Provided records:
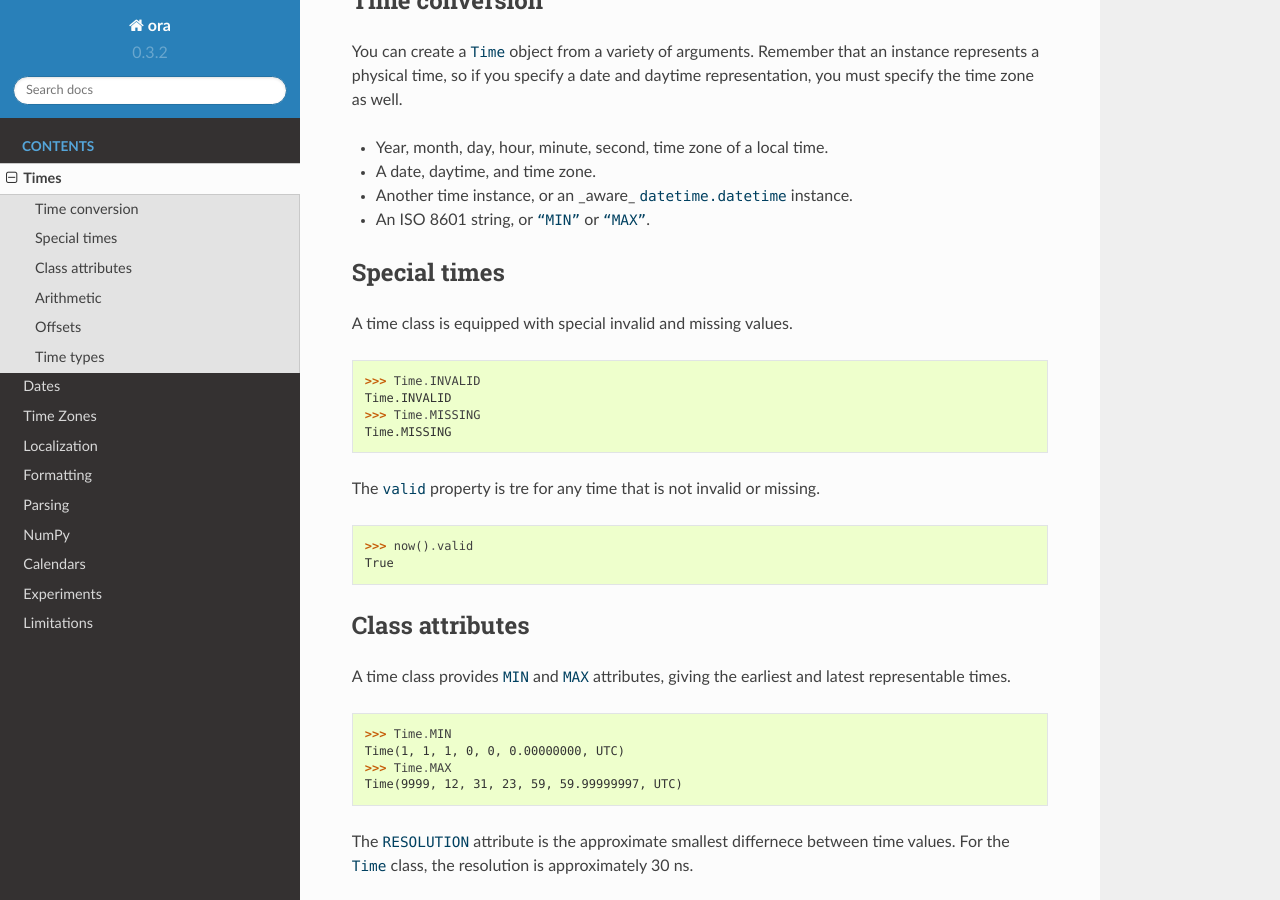
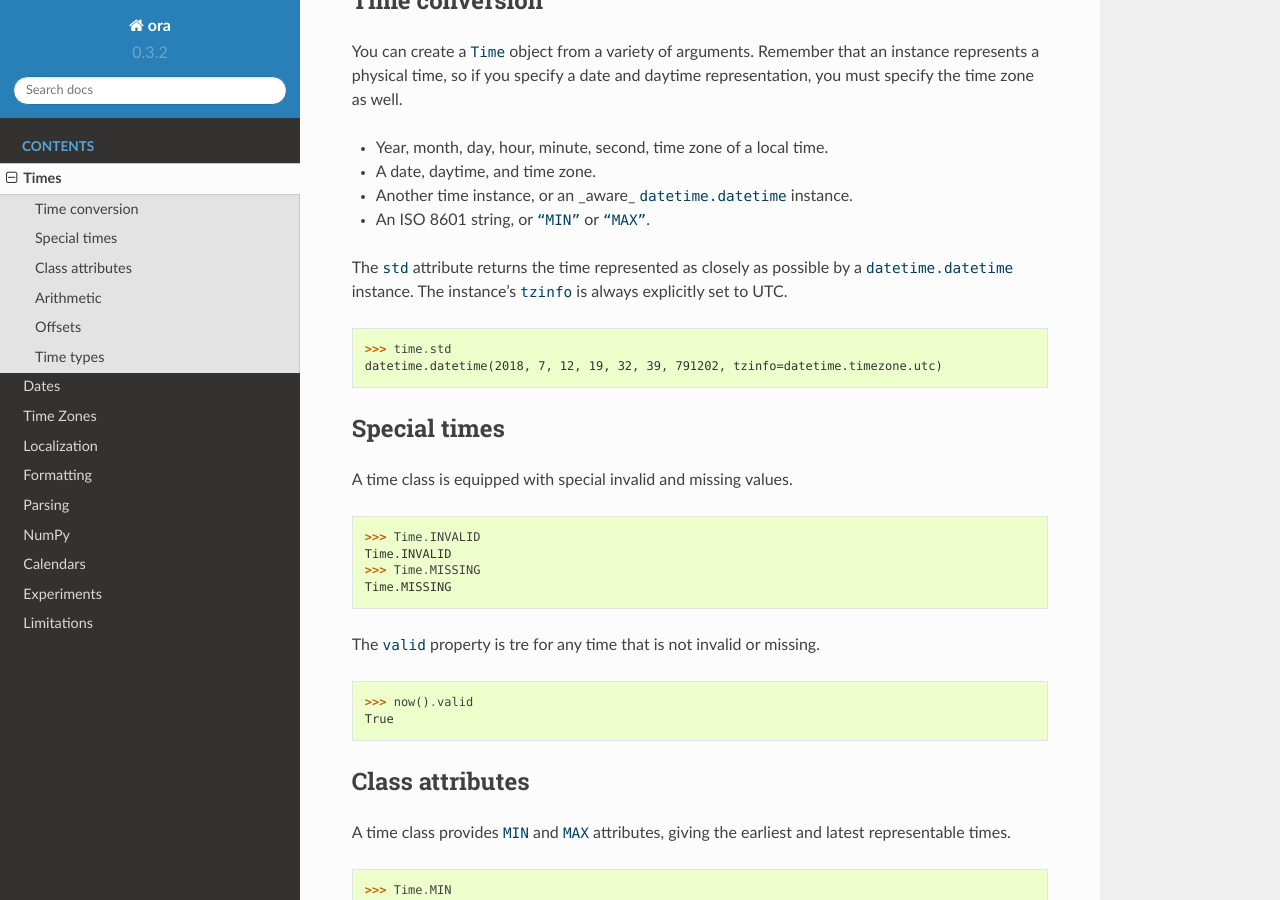
Before and after one commit to alexhsamuel/ora, a Sphinx documentation site: the page built from docs/times.rst, in a window 1280 px wide and 900 px high, scrolled down 822 px. Built offline with Sphinx 7.4.7 and the Read the Docs theme 2.0.0, drawn with Linux system fonts in a browser that asks for light colours.

Commit message:
Document .std.

```diff
--- a/docs/times.rst
+++ b/docs/times.rst
@@ -40,6 +40,13 @@ representation, you must specify the time zone as well.
 - A date, daytime, and time zone.
 - Another time instance, or an _aware_ `datetime.datetime` instance.
 - An ISO 8601 string, or `"MIN"` or `"MAX"`.
+
+The `std` attribute returns the time represented as closely as possible by a
+`datetime.datetime` instance.  The instance's `tzinfo` is always explicitly set
+to UTC.
+
+    >>> time.std
+    datetime.datetime(2018, 7, 12, 19, 32, 39, 791202, tzinfo=datetime.timezone.utc)
 
 
 Special times
```
Also changed, not shown: other parts of docs/times.rst (+1 -1 lines).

Work item:
Every record above must be copied exactly; none of the pictures belong in the copy.

Result of this exercise:
Before and after one commit to alexhsamuel/ora, a Sphinx documentation site: the page built from docs/times.rst, in a window 1280 px wide and 900 px high, scrolled down 822 px. Built offline with Sphinx 7.4.7 and the Read the Docs theme 2.0.0, drawn with Linux system fonts in a browser that asks for light colours.

Commit message:
Document .std.

```diff
--- a/docs/times.rst
+++ b/docs/times.rst
@@ -40,6 +40,13 @@ representation, you must specify the time zone as well.
 - A date, daytime, and time zone.
 - Another time instance, or an _aware_ `datetime.datetime` instance.
 - An ISO 8601 string, or `"MIN"` or `"MAX"`.
+
+The `std` attribute returns the time represented as closely as possible by a
+`datetime.datetime` instance.  The instance's `tzinfo` is always explicitly set
+to UTC.
+
+    >>> time.std
+    datetime.datetime(2018, 7, 12, 19, 32, 39, 791202, tzinfo=datetime.timezone.utc)
 
 
 Special times
```
Also changed, not shown: other parts of docs/times.rst (+1 -1 lines).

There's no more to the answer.